Task prompt: All lines of the material below that include the string "metrics" are to be copied.

Data extract:
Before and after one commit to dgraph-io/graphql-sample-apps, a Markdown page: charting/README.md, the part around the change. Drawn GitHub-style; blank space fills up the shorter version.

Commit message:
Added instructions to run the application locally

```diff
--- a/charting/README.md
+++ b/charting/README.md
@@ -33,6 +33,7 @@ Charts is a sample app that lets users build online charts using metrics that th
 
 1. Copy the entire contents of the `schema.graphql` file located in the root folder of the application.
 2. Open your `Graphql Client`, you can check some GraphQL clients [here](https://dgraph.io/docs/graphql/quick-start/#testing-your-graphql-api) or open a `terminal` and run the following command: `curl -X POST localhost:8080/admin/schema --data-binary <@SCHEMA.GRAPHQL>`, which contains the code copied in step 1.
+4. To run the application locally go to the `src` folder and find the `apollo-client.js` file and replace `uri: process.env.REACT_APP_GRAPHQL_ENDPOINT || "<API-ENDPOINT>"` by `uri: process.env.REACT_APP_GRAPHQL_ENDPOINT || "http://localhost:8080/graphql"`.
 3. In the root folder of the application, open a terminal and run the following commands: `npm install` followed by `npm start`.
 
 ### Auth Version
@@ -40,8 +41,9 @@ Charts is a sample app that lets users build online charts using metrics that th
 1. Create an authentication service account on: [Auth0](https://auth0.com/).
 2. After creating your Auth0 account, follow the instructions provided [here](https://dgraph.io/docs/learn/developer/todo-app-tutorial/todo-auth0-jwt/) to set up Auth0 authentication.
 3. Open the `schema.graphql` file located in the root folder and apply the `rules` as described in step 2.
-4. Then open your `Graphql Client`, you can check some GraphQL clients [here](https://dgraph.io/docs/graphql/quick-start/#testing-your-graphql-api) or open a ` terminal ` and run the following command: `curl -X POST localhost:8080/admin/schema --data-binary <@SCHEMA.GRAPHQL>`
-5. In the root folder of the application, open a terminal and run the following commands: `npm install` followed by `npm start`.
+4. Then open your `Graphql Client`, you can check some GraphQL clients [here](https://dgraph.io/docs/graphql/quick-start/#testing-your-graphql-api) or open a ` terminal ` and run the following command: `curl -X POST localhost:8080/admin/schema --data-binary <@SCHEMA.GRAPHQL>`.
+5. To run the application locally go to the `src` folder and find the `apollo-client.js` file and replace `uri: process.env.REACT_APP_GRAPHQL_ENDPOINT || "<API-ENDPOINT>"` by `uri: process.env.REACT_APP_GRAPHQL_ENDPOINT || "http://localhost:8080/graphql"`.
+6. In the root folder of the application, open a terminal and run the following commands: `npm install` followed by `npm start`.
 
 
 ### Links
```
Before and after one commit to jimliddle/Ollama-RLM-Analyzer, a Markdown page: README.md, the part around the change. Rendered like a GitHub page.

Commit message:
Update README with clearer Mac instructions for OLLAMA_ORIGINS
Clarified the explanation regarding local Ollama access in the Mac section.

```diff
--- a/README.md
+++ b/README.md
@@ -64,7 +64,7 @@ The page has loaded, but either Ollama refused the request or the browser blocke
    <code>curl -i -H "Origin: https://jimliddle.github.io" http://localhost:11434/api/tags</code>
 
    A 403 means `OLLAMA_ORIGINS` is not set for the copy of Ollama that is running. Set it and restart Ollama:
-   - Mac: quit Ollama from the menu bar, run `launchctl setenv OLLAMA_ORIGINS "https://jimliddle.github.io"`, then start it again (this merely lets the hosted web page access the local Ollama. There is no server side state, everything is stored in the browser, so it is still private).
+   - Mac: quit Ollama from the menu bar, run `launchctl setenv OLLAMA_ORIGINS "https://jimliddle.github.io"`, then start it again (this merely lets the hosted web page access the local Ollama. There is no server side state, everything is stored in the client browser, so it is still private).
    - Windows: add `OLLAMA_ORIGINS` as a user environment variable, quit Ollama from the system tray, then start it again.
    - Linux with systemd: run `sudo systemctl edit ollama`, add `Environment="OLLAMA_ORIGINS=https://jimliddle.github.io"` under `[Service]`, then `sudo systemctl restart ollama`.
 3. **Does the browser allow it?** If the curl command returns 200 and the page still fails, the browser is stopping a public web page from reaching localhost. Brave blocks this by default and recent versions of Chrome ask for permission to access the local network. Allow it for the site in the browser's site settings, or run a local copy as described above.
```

Written answer:
@@ -33,6 +33,7 @@ Charts is a sample app that lets users build online charts using metrics that th
@@ -40,8 +41,9 @@ Charts is a sample app that lets users build online charts using metrics that th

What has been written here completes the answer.